I asked J. Leigh the other day as we were doing unromantic, unwriterly things like going to the grocery store: “So…what exactly is Young Adult Lit?”  And after a Significant Pause, I added, “Do you think I’ve miscategorized Silesia: The Outworlder as a YA novel?”

It’s a critical question, I realize, and it’s plaguing me. I have yet to find a satisfactory answer.  I’ve been thinking about this again today because I had the chance to attend a webinar on marketing — specifically, building web-based buzz.  Useful information – it was a fantastic webinar.  But there was one thing that absolutely stood out from everything else, and it really served as the basis for all of the rest of the information the instructor gave.  It’s that one piece that I want to consider today.

That piece is the target audience.

In a webinar I attended a few months back on self-publishing, the instructor noted that identifying the target audience for your book(s) is key to being successful.  (Actually, this is true regardless of how you get your book out there.  If you send your manuscript to a romance publisher when you’ve written a crime novel with zero love interest, you’ve set yourself up for failure.)

Let’s pause and think for just a minute.  Target audience determines your market.  But it also determines your style, your tone, your voice, the complexity of the story, the content….   So, if you don’t know who will read your book, you’re writing for just one person.

You.

Oh, horrors.

Now, before I we completely freak out about the fact that we put the cart before the horse and wrote our story before we considered our target audience, leaving us now completely lost in terms placing our book, let’s consider the delineations between YA and adult fiction and see if we can’t make ourselves feel better find some answers.

There are many readers who enjoy YA literature who are not in the “target” age bracket of, say, 12-18 or 19 years old.  And there are many teens who skip YA lit altogether and dive straight into “adult” fiction.  I think Brandon Sanderson’s Mistborn trilogy would be a fabulous example of a broadly-appealing “adult” novel, and the Harry Potter series could serve as an excellent example of “YA” literature that appealed to many adults.  So, the lines dividing the two are blurred in some respects.  But there are other novels, like the Sweet Valley High series, that would never be seen in the hands of anyone other than a tween-teen girl.  And, I would argue, there are some adult novels that aren’t appropriate for teens, but that is a more fluid distinction.

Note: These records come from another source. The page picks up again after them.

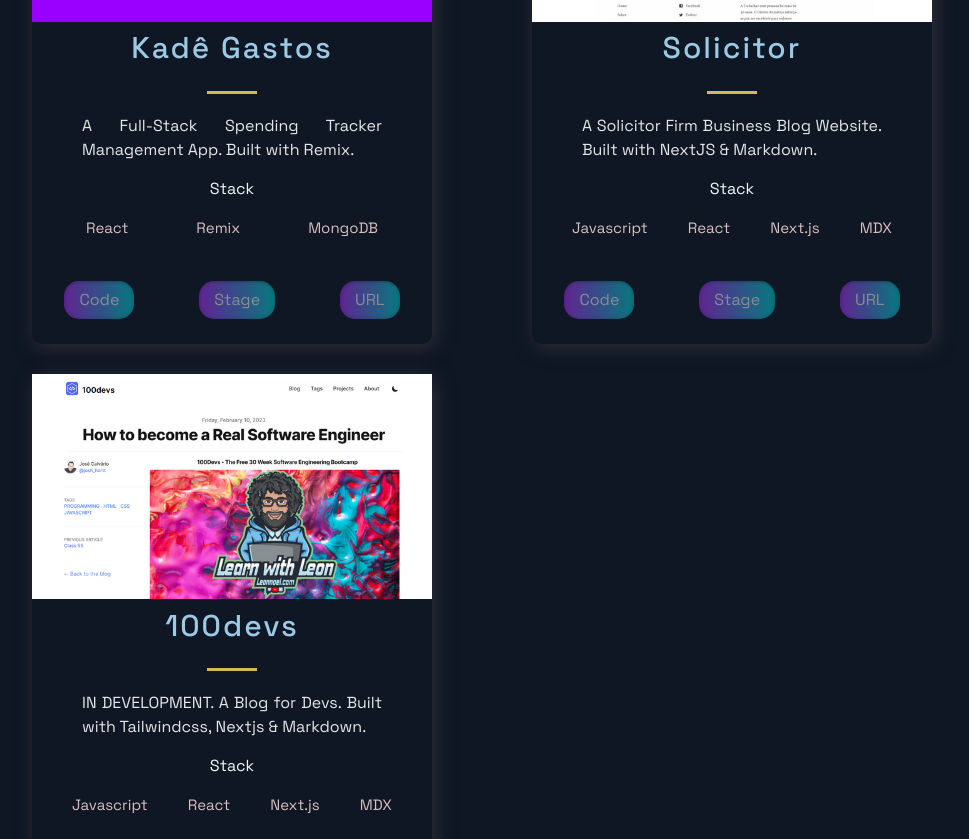
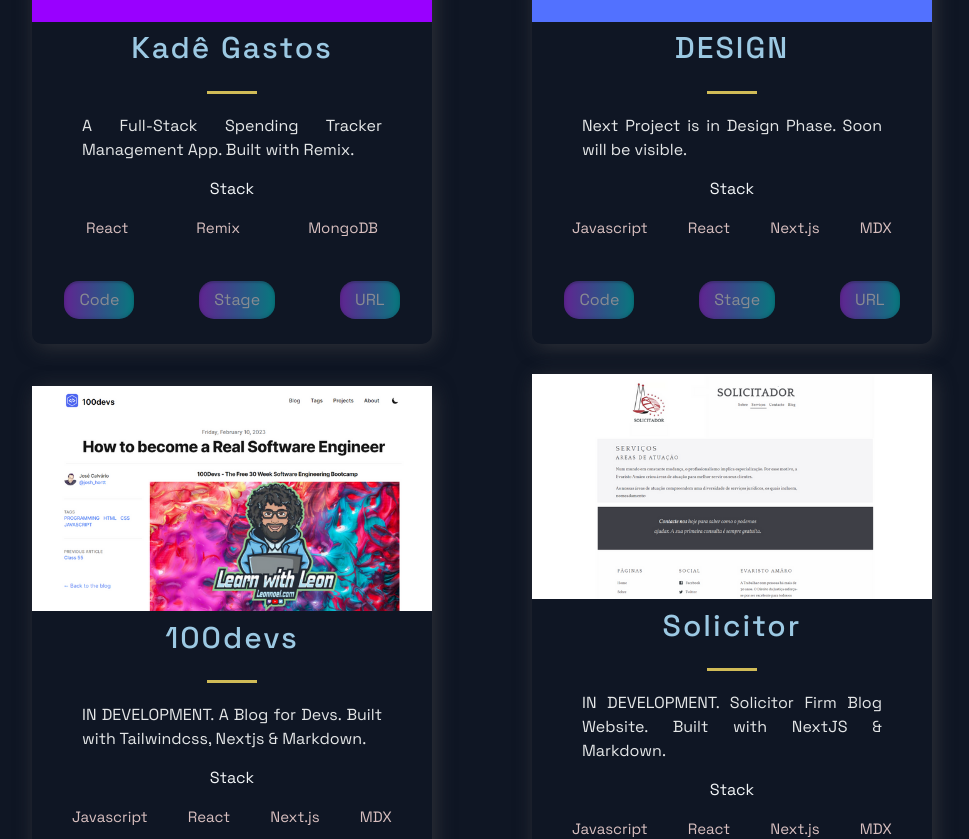
Before and after one commit to Joshhortt/portfolio-app, a Next.js app: page / in a window 1280 px wide. Shown: the part 7542-8381 px from the top of the page, without its empty margins (158-1127 px from the left). Built offline with nearby package versions, Linux system fonts and the light colour scheme.

Commit message:
update: Add new project + image

```diff
--- a/src/constants/constants.js
+++ b/src/constants/constants.js
@@ -229,13 +229,12 @@
     id: 22,
   },
   {
-    title: "Solicitor",
-    description:
-      "A Solicitor Firm Business Blog Website. Built with NextJS & Markdown.",
+    title: "DESIGN",
+    description: "Next Project is in Design Phase. Soon will be visible.",
     image: "/images/24.png",
     tags: ["Javascript", "React", "Next.js", "MDX"],
     source: "",
-    visit: "https://github.com/Joshhortt/solicitor",
+    visit: "",
     id: 23,
   },
   {
@@ -248,6 +247,16 @@
     visit: "https://github.com/Joshhortt/hundred-devs",
     id: 24,
   },
+  {
+    title: "Solicitor",
+    description:
+      "IN DEVELOPMENT. Solicitor Firm  Blog Website. Built with NextJS & Markdown.",
+    image: "/images/26.png",
+    tags: ["Javascript", "React", "Next.js", "MDX"],
+    source: "",
+    visit: "https://github.com/Joshhortt/solicitor",
+    id: 25,
+  },
 ];
 
 export const TimeLineData = [
```
Also changed, not shown: public/images/24.png, public/images/26.png (added).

There’s a good deal of bleed-over in readership of adult and YA literature, then.  Sometimes.  Depending on the story.

Readers expect certain things from the author and the story depending on how it is categorized.  Readers choosing a YA novel will expect to find, for example, a main character who is either a teenager or very close to it.  They may expect faster action, a plot that is more straightforward, and dialogue and diction that is pitched to a teen audience.  Page length may also be a consideration.  Similarly, readers of adult fiction may expect more complexity in characters and in plot, a higher level of diction, and may have a higher tolerance for a longer page count.  But is all this written in stone?  No.

For that reason, it pays, I think, to stop thinking in such general terms.  Consider your story.  If you could walk into a little coffee shop and see someone sitting there reading your book, who would they be (ideally)?  Is she a Ren Faire gal who never leaves the Ren Faire behind?  Is he a busy executive?  Is she a college student majoring in biochemistry?  Is he a graduate student studying literature at the local college?  Is she a stay-at-home soccer mom with three kids and two dogs?  Is he a grandfather who enjoys fishing and telling war stories?  Is she a young teen who is struggling to make sense of life?  Try to be as specific as you can as you define your Ideal Reader.

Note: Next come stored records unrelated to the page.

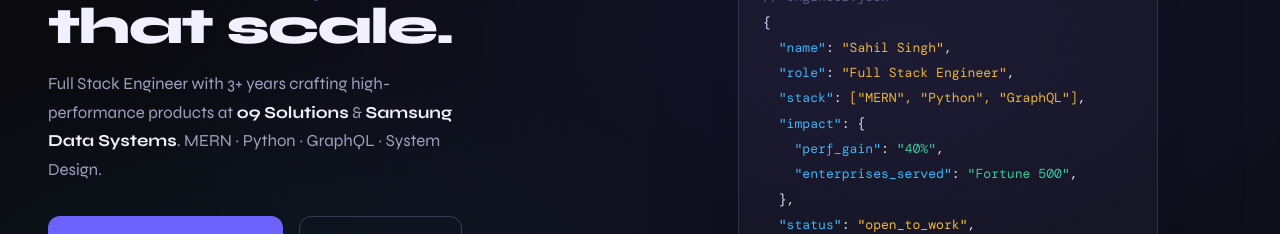
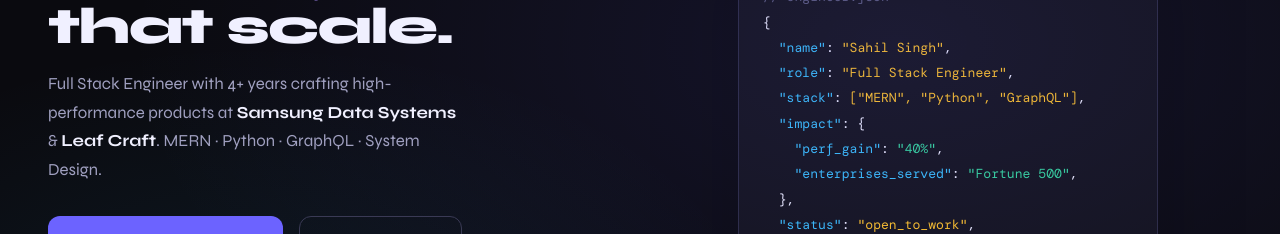
Before and after one commit to sahilsingh21/sahil-portfolio-frontend, a Next.js app: page / in a window 1280 px wide. Shown: the part 310-544 px from the top of the page. Built offline with nearby package versions, Linux system fonts and the light colour scheme; no server answers.

Commit message:
intro update

```diff
--- a/src/components/sections/Hero.tsx
+++ b/src/components/sections/Hero.tsx
@@ -51,9 +51,9 @@
         </h1>
 
         <p style={{ fontSize: '1.05rem', color: 'var(--text2)', maxWidth: '42ch', lineHeight: 1.7, marginBottom: '2rem' }}>
-          Full Stack Engineer with 3+ years crafting high-performance products at{' '}
-          <strong style={{ color: 'var(--text)' }}>o9 Solutions</strong> &{' '}
-          <strong style={{ color: 'var(--text)' }}>Samsung Data Systems</strong>.
+          Full Stack Engineer with 4+ years crafting high-performance products at{' '}
+          <strong style={{ color: 'var(--text)' }}>Samsung Data Systems</strong> &{' '}
+          <strong style={{ color: 'var(--text)' }}>Leaf Craft</strong>.
           MERN · Python · GraphQL · System Design.
         </p>
 
@@ -64,7 +64,7 @@
 
         {/* Stats */}
         <div style={{ display: 'grid', gridTemplateColumns: 'repeat(3, 1fr)', gap: '1rem', marginTop: '2.5rem' }}>
-          {[['3+', 'Years Exp'], ['12+', 'Projects'], ['500+', 'Commits']].map(([num, label]) => (
+          {[['4+', 'Years Exp'], ['12+', 'Projects'], ['500+', 'Commits']].map(([num, label]) => (
             <div key={label} className="card" style={{ padding: '1rem', textAlign: 'center' }}>
               <div className="gradient-text" style={{ fontSize: '1.6rem', fontWeight: 800 }}>{num}</div>
               <div style={{ fontSize: '0.72rem', color: 'var(--text3)', textTransform: 'uppercase', letterSpacing: '0.08em', marginTop: '0.15rem' }}>{label}</div>
```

It’s okay to have a niche.  It’s even okay to have a pretty small niche.  The key is to know what your niche is, and then write for that audience.  Will you have crossovers – those readers who usually only read crime novels but yours was the only thing available at the dentist’s office?  Sure.  But that’s not your target audience.

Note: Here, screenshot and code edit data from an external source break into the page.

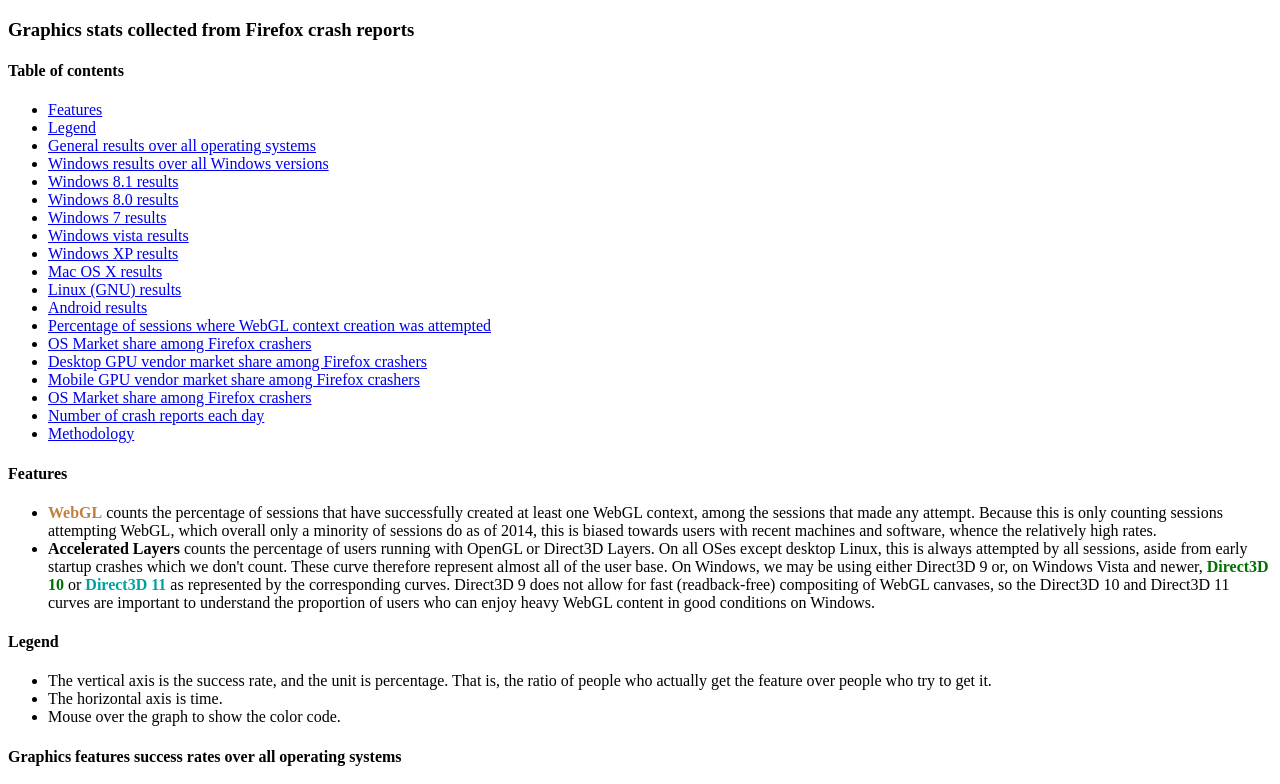
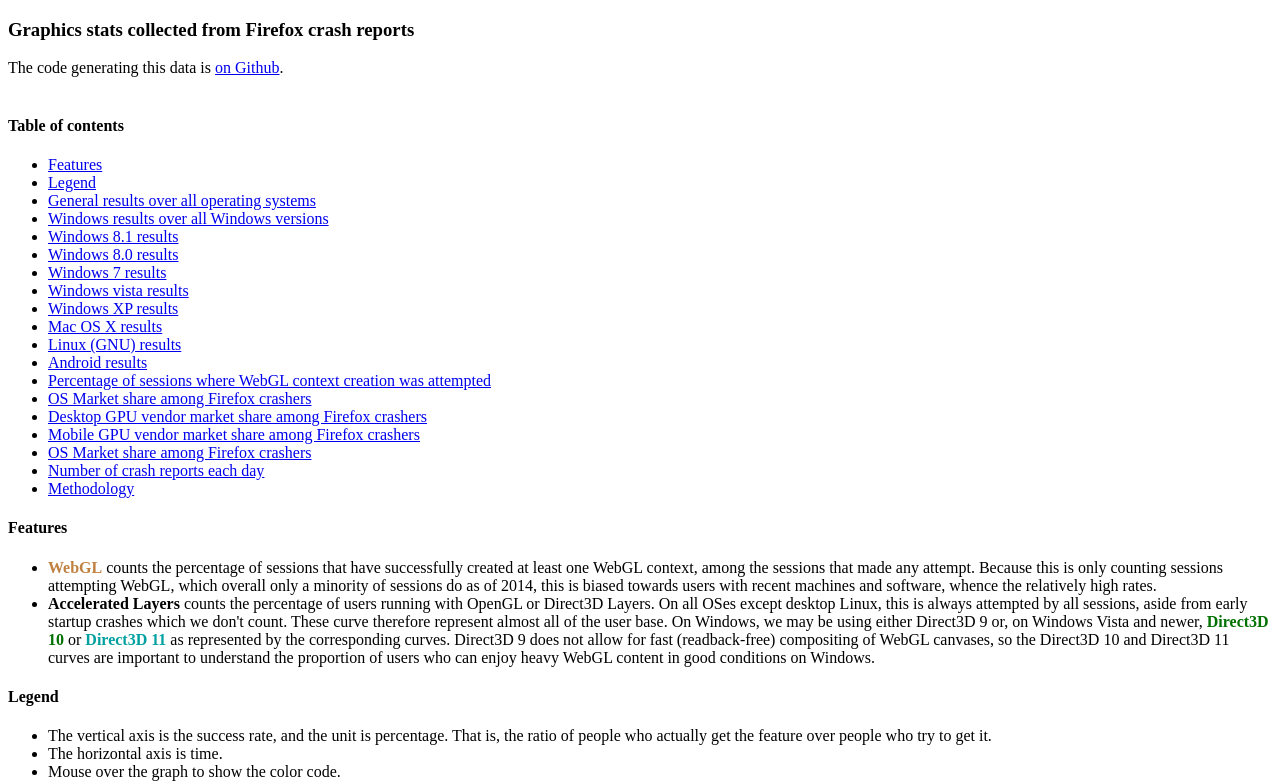
Before and after one commit to bgirard/gfx-stats, a plain HTML site: page index.html in a window 1280 px wide. Shown: the top 784 px of the page. Drawn offline with Linux system fonts and the light colour scheme; a script that the page names is missing.

Commit message:
add link to github code

```diff
--- a/index.html
+++ b/index.html
@@ -6,6 +6,8 @@
 <body>
 
 <h3>Graphics stats collected from Firefox crash reports</h3>
+
+The code generating this data is <a href="https://github.com/bjacob/gfx-stats">on Github</a>.<br/><br/>
 
 <h4>Table of contents</h4>
 <ul>
@@ -377,6 +379,8 @@ It's a bug affecting Firefox 27 to 29, fixed in Firefox 30.<br/><br/>
 <a name="methodology">
 <h4>Methodology</h4>
 
+The code generating this data is <a href="https://github.com/bjacob/gfx-stats">on Github</a>.<br/><br/>
+
 <a href="https://crash-stats.mozilla.com/products/Firefox">Crash reports</a> contain information about which graphics features have been attempted, and which ones successfully initialized. This is true even if the crash itself has nothing to do with graphics features.<br/><br/>
 
 By <a href="https://crash-analysis.mozilla.com/crash_analysis/">analyzing</a> these crash reports, we determine, among all crash reports sent on a given day, the number of crash reports reporting that a graphics feature had been attempted, and the number of crash reports where it had successfully initialized. The ratio between these two values is what is shown below as "success rate" percentage.<br/><br/>
```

Focus on your target audience.  Write to please them, and chances are, you’ll find success.